What SRE does and how

The role of Site Reliability Engineering in a company is quite simple – the SRE team makes sure that the platform or service is available for customers whenever they want to use it.

What are the duties of SRE?

  • SRE removes silos but in a different way than DevOps. SRE helps developers create more reliable systems as they are focused on operations as well as development. Consequently, the developers have a much better context for supporting systems in production.
  • SRE depends on metrics to improve the system. This perspective on reliability is a great asset when determining if a release for a change will go to production or not. At the core of SRE are three metrics: SLO (service-level objective), SLA (service-level agreement), and SLI (service-level indicator).
  • Site Reliability Engineering handles support escalation issues. The system also encourages people to conduct and report on incident reviews.
  • The SRE team determines and validates new features and updates, as well as develops system documentation. 

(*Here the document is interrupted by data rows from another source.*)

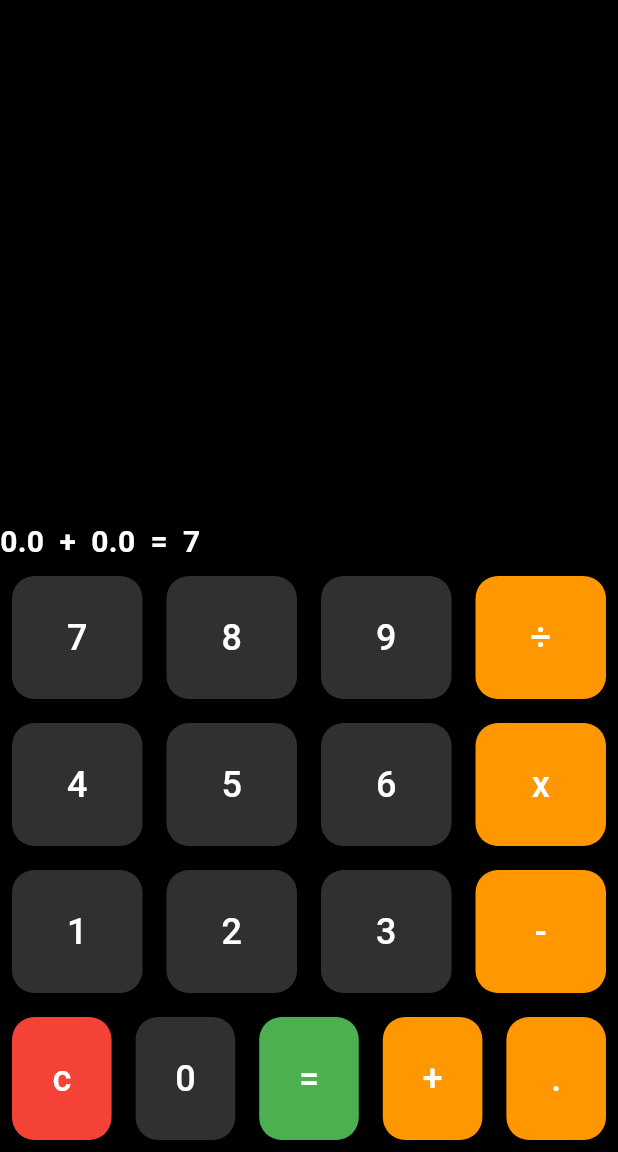
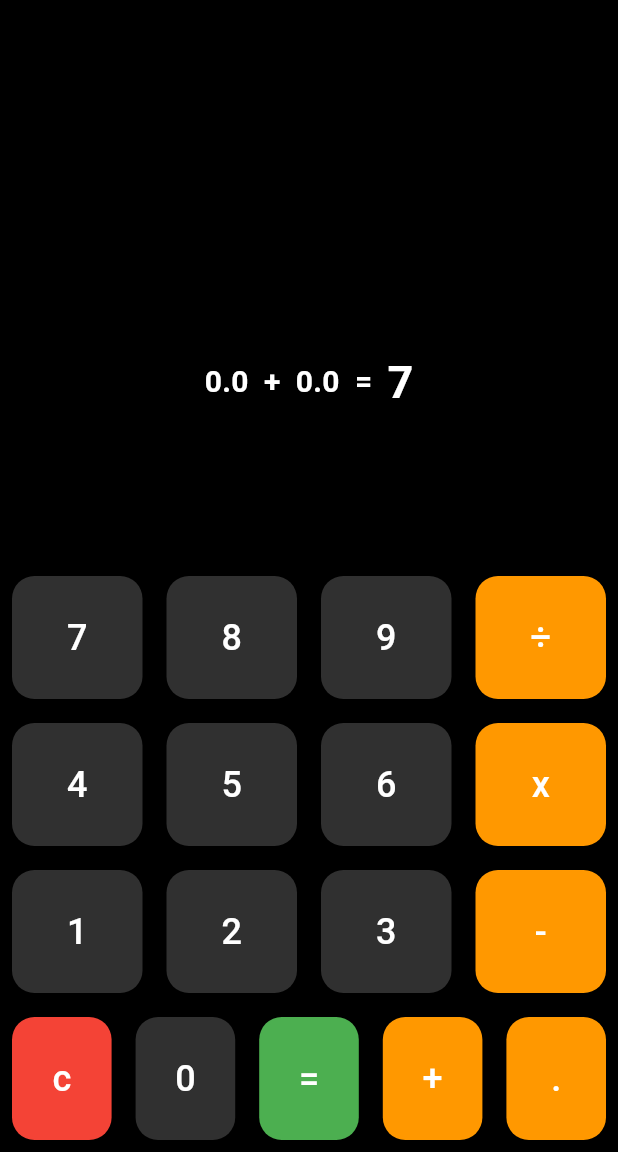
Before and after one commit to takiul-sumon/Calculator-App, a Flutter app: the screen it shows after launch, after a tap on an icon or button, on a phone screen of 412 x 824 dp, the part 84-1236 px from its top. Run offline on Flutter 3.47's test engine with Material 3 defaults, Android fonts, the phone set to English and light mode, and no system bars.

Commit message:
Decimal Done

```diff
--- a/lib/Home_page.dart
+++ b/lib/Home_page.dart
@@ -24,13 +24,14 @@ class _HomePageState extends State<HomePage> {
         num2 = 0;
       } else if (button == "=") {
         num2 = double.parse(_input.toString());
+        // num2 = double.parse(_output.toString());
+
         if (operator == '+') {
           _output = (num1 + num2).toString();
         } else if (operator == '-') {
           _output = (num1 - num2).toString();
         } else if (operator == 'x') {
           _output = (num1 * num2).toString();
-        } else if (operator == '.') {
         } else if (operator == '÷') {
           _output = (num2 != 0) ? (num1 / num2).toString() : 'Error';
         }
@@ -42,11 +43,8 @@ class _HomePageState extends State<HomePage> {
       } else {
         _input += button;
         _output = _input;
-                print(_output);
-
       }
     });
-    print(_output);
   }
 
   @override
@@ -64,9 +62,9 @@ class _HomePageState extends State<HomePage> {
       ),
       body: Column(
         mainAxisAlignment: MainAxisAlignment.end,
-        crossAxisAlignment: CrossAxisAlignment.end,
+        crossAxisAlignment: CrossAxisAlignment.center,
         children: [
-          Row(
+          Row(mainAxisAlignment: MainAxisAlignment.center,
             children: [
               Text(
                 num1.toString(),
@@ -112,11 +110,12 @@ class _HomePageState extends State<HomePage> {
                 _output,
                 style: const TextStyle(
                     color: Colors.white,
-                    fontSize: 20,
+                    fontSize: 30,
                     fontWeight: FontWeight.bold),
               ),
             ],
           ),
+          SizedBox(height: 100,),
           Row(
             children: [
               buildButton(
```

A Site Reliability Engineering team uses the system used by the platform, like Kubernetes (one of the most famous container orchestrators), cloud platforms (Microsoft Azure, Amazon AWS etc.), project planning & management tools (JIRA, Pivotal Tracker) and source control (GitHub etc.).

SRE vs DevOps – how are they different?

Simply speaking, DevOps is for writing and deploying code. SRE, on the other hand, is more comprehensive, with the team taking a wider ‘end-user’s’ perspective while working on the system. 

A DevOps team works on a product or app using an agile approach. They build, test, deploy and monitor applications with speed, control, and quality. An SRE team regularly provides the developers’ team with feedback. Their goal is to leverage operations data and software engineering, mostly by automating IT operations tasks - all of which will accelerate software delivery. A DevOps team’s job is to make the overall organization more efficient and automated. 

SRE’s goal is to streamline IT operations using methodologies that were previously used only by software developers. Site Reliability Engineering is focused on keeping the app or platform available to customers (it includes a strong focus on the customer’s needs by prioritizing the Service-Level Agreement, Service-Level Indicator and Service-Level Objective metrics). DevOps, on the other hand, focuses on the overall processes that should result in successful deployment of a product. Below you will find more differences between DevOps and Site Reliability Engineering.

Developer team’s role

DevOps combines the skillsets of developers and IT operations engineers. SRE solves the problems of IT operations using the developer’s mindset and tools.

Skills

DevOps teams mostly work with the code. They write it, test it, and push it out into production to get software that will help someone’s problem. They also set up and run a CI/CD pipeline. Site Reliability Engineering has a somewhat broader approach. The team carries out analysis to learn why something has gone wrong. They will do anything to prevent the problem from continuing or reoccurring. 

SRE vs DevOps – any similarities?

We know the differences now but are there any similarities between DevOps and Site Reliability Engineering? The truth is, SRE and DevOps have many things in common as they both are methodologies put in place to monitor production and ensure that operation management works as expected. Their common goal is a better result for complex distributed systems. Both believe that change is necessary to improve. Both focus on people working together as a team with shared responsibilities. DevOps and SRE believe that keeping everything working is everyone’s responsibility. Ownership is shared – from initial code writing to software builds to deployment to production and maintenance. Both Site Reliability Engineering and DevOps engineers write and optimize ed before deployment in production.

Summing up, DevOps and SRE should work together towards the same goal.

Monika

Monika Antoniak

Head of R&D and Professional Services
Jędrzej

Jędrzej Nowak

Senior Engineering Manager, Site Manager Wroclaw